> _Instructions to follow_: Only lines holding the word "implemented" are wanted. Copy them from the listing below.

Start of Task data

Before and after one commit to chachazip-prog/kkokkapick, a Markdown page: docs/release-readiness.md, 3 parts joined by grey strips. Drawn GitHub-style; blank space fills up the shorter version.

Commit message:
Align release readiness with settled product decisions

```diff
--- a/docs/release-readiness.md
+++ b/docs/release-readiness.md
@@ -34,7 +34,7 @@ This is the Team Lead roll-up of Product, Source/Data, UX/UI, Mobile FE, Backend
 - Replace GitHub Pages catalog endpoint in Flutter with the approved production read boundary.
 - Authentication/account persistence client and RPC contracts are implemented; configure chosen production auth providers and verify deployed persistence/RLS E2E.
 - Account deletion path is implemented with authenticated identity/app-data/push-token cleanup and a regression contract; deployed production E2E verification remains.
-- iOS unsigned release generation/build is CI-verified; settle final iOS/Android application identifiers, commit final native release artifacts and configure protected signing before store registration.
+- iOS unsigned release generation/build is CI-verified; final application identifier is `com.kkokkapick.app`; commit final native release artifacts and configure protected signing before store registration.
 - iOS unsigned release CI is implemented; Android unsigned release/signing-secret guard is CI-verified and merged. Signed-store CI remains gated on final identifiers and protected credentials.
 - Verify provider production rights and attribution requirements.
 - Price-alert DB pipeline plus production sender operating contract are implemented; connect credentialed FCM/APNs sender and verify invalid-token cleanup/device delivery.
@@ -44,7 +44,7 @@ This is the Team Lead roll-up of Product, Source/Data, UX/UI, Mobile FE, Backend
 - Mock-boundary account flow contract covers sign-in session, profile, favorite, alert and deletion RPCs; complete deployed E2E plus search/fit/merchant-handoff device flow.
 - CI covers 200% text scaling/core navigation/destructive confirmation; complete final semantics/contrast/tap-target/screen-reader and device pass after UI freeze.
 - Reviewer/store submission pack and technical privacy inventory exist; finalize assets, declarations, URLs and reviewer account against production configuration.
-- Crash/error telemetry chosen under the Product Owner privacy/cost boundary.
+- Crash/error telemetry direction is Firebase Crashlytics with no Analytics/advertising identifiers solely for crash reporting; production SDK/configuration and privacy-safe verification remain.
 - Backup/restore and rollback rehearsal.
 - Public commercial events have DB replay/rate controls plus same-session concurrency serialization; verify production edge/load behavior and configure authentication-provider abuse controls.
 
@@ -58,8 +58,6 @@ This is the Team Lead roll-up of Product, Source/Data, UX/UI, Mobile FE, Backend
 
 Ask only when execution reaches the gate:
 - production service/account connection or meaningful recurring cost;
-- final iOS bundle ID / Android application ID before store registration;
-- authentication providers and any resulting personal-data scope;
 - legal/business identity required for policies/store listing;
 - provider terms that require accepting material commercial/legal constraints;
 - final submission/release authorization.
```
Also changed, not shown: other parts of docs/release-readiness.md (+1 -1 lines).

End of Task data

> _Answer for this exercise_:
 - Authentication/account persistence client and RPC contracts are implemented; configure chosen production auth providers and verify deployed persistence/RLS E2E.
 - Account deletion path is implemented with authenticated identity/app-data/push-token cleanup and a regression contract; deployed production E2E verification remains.
 - iOS unsigned release CI is implemented; Android unsigned release/signing-secret guard is CI-verified and merged. Signed-store CI remains gated on final identifiers and protected credentials.
 - Price-alert DB pipeline plus production sender operating contract are implemented; connect credentialed FCM/APNs sender and verify invalid-token cleanup/device delivery.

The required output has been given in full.